When my children woke up on November 4th, I didn’t know what to tell them. They came running into the kitchen, where I stood—had been standing—a cup of cold coffee in hands, staring blankly, numbly out the window. Eyes swollen. Exhausted. Hurting.

I had rehearsed the answer to their inevitable question a hundred times; “We don’t know yet, sweetie. We just have to be patient a little while longer.”

Yet when they asked me, I couldn’t muster the strength to say it. I forced a smile and just said, “I don’t know, honey.” I made their breakfast and trudged through the day, a shell of myself.

Like every other American (and many more across the world) I waited.

And then we heard.

Joseph Biden has won the presidency of the United States.

And suddenly, I know exactly what to tell my children.

I will tell them that history will talk about this election for as long as there are humans on this earth.

I will tell them that more people voted for the president-elect than have ever voted for a president before.

I will tell them that people voted passionately. We voted early. We voted by mail. We voted after standing in line. And we voted in record-breaking droves. Despite a pandemic, despite attempts to suppress the vote, we voted. And it mattered.

I will tell them that for the first time in U.S. history, a Black and South-Asian woman will be the Vice President of the United States.

I will tell them that decency won.

And I will tell them that the election of a president does not mean that the work is done—it’s only just begun. That we have so much work to do. That now is not a time for complacency. There are festering wounds of inequities in this country, and it will take all of our lifetimes and beyond to heal them.

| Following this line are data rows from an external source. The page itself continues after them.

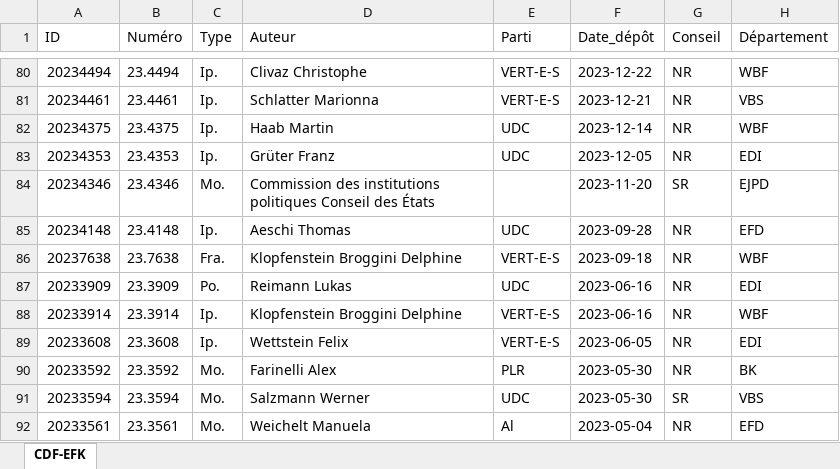
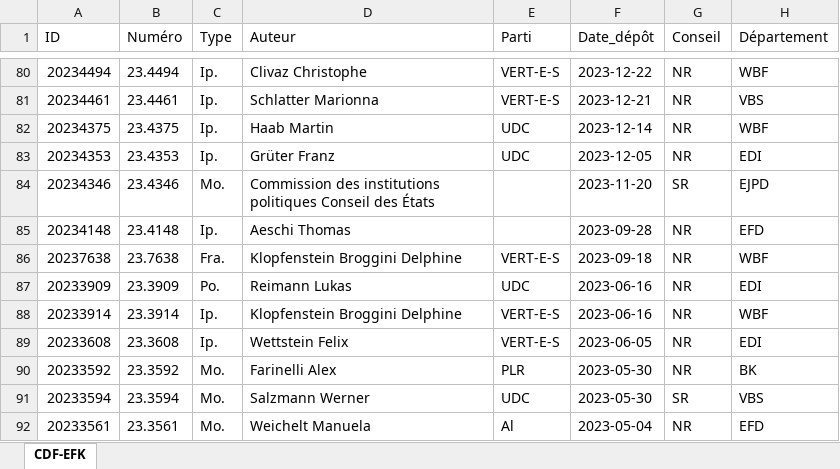
Before and after one commit to EFK-CDF-SFAO/Parlement, an Excel workbook: Objets_parlementaires_CDF_EFK.xlsx, sheet CDF-EFK, drawn as a sheet; only a part is shown, gaps mark what is left out; values as stored, in another font and other column widths than the file's, no borders; table styles not drawn; the diff names each change by its address in the sheet, - before the commit and + after, or states it on an @@ line.

```diff
--- a/Objets_parlementaires_CDF_EFK.xlsx (sheet CDF-EFK)
+++ b/Objets_parlementaires_CDF_EFK.xlsx (sheet CDF-EFK)
-E85 (Parti): UDC
+E85 (Parti): (empty)
```
Also changed, not shown: 1 other file.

I will tell my children that our responsibility is to hold our new president accountable. He will not be perfect, and we must use our freedom of speech to speak up when we need to.

I will tell them that our country was built on a foundation of slavery and that they must work every day to dismantle it. That racism was accepted, overlooked and even embraced by a significant amount of people in this country.

I will teach my children that that is not easily recovered from. That many people feel understandably terrified and exhausted. And that it is our responsibility to spend every day making our communities actively anti-racist.

I will tell them that we can never “agree to disagree” when human rights are on the line.

I will teach my children that before we can change a nation, we must change ourselves. However aware and unbiased we think we are… we aren’t. We must look at ourselves closely and harshly and work every day to better support the people that have been harmed for far too long.

I will teach my children that love is love is love is love. Period.

I will teach my child that science is real. I will teach them the environment is sacred.

We have a new president-elect. I will tell my children the news. I will tell them I love them.

And I will tell them, “let’s go.”